Tesla: Charging Ahead?
Tesla’s recent announcement of record car delivery numbers may not necessarily translate into favourable earnings for the company, owing to the impact of price discounts offered in late 2022. During the fourth quarter of the same year, the automotive gross margins declined to 25.9%, marking the weakest performance over the past five years. Additionally, cash flows from operating activities dipped by 28.5% compared to the previous year, a trend that indicates that the company’s earnings may witness a significant decline if projected sales growth is not achieved.
In terms of market performance, it is uncertain how Tesla shares will react to the upcoming earnings report, given that the shares have already dropped by ~11% following the announcement of quarterly deliveries of 422,875 units on April 2. As seen on the chart, Tesla failed to surpass the orange trend line, signalling the failure to achieve a higher high, with the next support level expected to be around $163. If the market reacts negatively to the earnings report, we may well see the share price struggling to maintain the support level.
If you already hold Tesla stock and are concerned about a potential price decline, using a put spread can provide downside protection. This could be done by buying a put option at a higher strike price to limit your potential losses if the stock price falls, while also selling a put option at a lower strike price to offset some of the cost.
Alternatively, if you do not hold the stock and are simply bearish, and you do not want unlimited downside risk from shorting the stock, then you could profit from a down move with your risk limited to the cost of the put spread.

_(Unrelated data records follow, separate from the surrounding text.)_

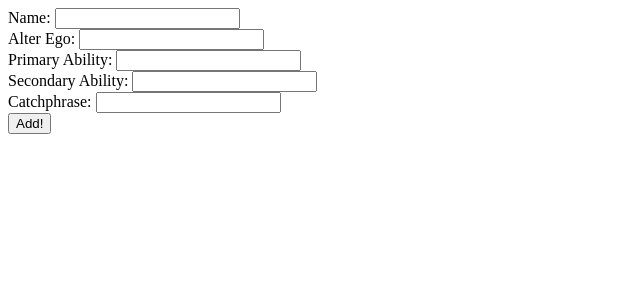
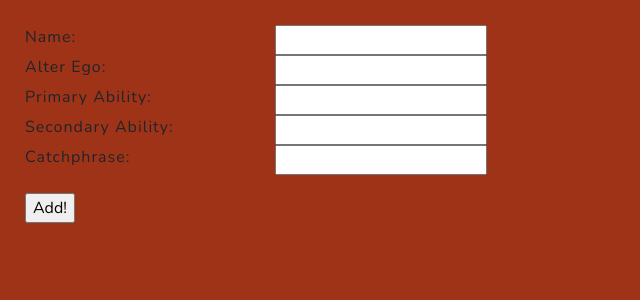
Before and after one commit to armoredpigeon1111/superhero_proj, a Django app: page /superheroes/new/ in a window 1280 px wide. Shown: the top 300 px of the page, without its empty margins (0-640 px from the left). Run offline with Django 3.2, Linux system fonts and the light colour scheme; some libraries are stand-ins or nearby versions.

Commit message:
Added bootstrap references

```diff
--- a/superhero_project/superheroes/templates/superheroes/create.html
+++ b/superhero_project/superheroes/templates/superheroes/create.html
@@ -1,3 +1,4 @@
+{%load static%}
 <!DOCTYPE html>
 <html lang="en">
 <head>
@@ -5,15 +6,23 @@
     <meta http-equiv="X-UA-Compatible" content="IE=edge">
     <meta name="viewport" content="width=device-width, initial-scale=1.0">
     <title>Create New Hero</title>
+    <link rel="icon" type="image/x-icon" href="assets/favicon.ico" />
+    <!-- Font Awesome icons (free version)-->
+    <script src="https://use.fontawesome.com/releases/v5.15.3/js/all.js" crossorigin="anonymous"></script>
+    <!-- Google fonts-->
+    <link href="https://fonts.googleapis.com/css?family=Varela+Round" rel="stylesheet" />
+    <link href="https://fonts.googleapis.com/css?family=Nunito:200,200i,300,300i,400,400i,600,600i,700,700i,800,800i,900,900i" rel="stylesheet" />
+    <!-- Core theme CSS (includes Bootstrap)-->
+    <link href="{% static 'css/styles.css' %}" rel="stylesheet" />
 </head>
 <body>
     <form action="{% url 'superheroes:create' %}" method="post">
         {% csrf_token %}
-        Name: <input type="text" name="name" id="name"><br>
-        Alter Ego: <input type="text" name="alter_ego" id="alter_ego"><br>
-        Primary Ability: <input type="text" name="primary" id="primary"><br>
-        Secondary Ability: <input type="text" name="secondary" id="secondary"><br>
-        Catchphrase: <input type="text" name="catchphrase" id="catchphrase"><br>
+        <label>Name:</label> <input type="text" name="name" id="name"><br>
+        <label>Alter Ego:</label> <input type="text" name="alter_ego" id="alter_ego"><br>
+        <label>Primary Ability:</label> <input type="text" name="primary" id="primary"><br>
+        <label>Secondary Ability:</label> <input type="text" name="secondary" id="secondary"><br>
+        <label>Catchphrase:</label> <input type="text" name="catchphrase" id="catchphrase"><br><br><br>
         <input type="submit" value="Add!">
     </form>
 </body>
```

PROTECTION FROM A DOWNWARDS MOVEMENT
Net cost of $3.60 ($360 per 1 lot of 100 shares)
Max Profit: $1140
Max loss: $360